Work order →
The records below hold a stretch from the line with "you pick it." through the line with "article you haven't"; return exactly those lines, ends included, and nothing more.

The input →

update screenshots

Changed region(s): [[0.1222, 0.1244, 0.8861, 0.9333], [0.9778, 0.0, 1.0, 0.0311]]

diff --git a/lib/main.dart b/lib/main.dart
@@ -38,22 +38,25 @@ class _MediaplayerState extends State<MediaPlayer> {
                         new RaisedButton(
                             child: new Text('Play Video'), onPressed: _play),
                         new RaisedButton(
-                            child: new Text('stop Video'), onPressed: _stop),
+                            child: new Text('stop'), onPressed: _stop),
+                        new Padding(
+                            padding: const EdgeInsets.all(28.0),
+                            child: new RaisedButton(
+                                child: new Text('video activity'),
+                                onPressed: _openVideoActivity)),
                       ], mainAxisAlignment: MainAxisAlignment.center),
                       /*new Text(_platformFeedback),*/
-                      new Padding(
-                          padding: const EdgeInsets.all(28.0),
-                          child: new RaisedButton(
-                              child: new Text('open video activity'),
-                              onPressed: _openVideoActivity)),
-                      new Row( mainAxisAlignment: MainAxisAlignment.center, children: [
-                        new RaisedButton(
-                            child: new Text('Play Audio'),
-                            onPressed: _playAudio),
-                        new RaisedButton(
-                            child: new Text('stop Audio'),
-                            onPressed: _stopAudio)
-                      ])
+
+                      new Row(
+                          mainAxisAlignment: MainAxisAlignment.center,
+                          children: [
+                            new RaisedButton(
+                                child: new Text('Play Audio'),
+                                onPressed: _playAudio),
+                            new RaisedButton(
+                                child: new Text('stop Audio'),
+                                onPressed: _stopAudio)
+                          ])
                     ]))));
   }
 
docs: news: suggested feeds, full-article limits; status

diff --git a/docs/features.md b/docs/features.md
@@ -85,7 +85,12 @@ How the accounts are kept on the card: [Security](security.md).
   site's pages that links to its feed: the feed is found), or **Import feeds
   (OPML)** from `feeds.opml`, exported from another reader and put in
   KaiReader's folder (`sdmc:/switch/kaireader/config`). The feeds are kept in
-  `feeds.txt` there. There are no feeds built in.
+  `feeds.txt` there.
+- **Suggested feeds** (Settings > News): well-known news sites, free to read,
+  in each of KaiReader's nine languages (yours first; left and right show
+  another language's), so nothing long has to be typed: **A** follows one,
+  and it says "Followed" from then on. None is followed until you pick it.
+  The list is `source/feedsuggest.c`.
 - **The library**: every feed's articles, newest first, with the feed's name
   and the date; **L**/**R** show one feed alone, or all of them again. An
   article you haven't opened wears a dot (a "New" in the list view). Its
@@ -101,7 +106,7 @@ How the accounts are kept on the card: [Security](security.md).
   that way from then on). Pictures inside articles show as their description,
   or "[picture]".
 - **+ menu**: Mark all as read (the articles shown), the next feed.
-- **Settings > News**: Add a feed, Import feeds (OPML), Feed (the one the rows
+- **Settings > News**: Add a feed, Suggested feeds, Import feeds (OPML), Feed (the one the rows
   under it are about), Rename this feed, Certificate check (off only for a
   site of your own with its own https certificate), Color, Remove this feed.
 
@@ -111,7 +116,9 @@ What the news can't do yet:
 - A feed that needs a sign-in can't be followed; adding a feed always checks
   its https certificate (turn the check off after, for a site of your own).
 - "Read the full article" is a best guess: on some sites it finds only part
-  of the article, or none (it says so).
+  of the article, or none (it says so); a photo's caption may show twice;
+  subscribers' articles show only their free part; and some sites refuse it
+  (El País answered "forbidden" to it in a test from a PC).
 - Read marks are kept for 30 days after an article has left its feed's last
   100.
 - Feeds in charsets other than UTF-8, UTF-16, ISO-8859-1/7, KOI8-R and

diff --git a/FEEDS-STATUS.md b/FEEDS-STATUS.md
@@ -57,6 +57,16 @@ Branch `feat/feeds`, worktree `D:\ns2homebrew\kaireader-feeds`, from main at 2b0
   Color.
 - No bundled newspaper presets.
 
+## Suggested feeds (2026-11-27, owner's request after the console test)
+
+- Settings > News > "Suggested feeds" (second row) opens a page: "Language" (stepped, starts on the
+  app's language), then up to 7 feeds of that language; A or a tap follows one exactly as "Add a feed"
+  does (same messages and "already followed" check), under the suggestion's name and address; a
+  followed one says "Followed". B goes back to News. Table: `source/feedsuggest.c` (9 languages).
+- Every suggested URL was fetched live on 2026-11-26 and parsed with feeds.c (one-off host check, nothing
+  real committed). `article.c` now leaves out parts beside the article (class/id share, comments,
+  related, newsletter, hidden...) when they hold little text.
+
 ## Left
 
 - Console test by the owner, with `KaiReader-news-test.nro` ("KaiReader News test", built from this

Written solution →
+  and it says "Followed" from then on. None is followed until you pick it.
+  The list is `source/feedsuggest.c`.
 - **The library**: every feed's articles, newest first, with the feed's name
   and the date; **L**/**R** show one feed alone, or all of them again. An
   article you haven't opened wears a dot (a "New" in the list view). Its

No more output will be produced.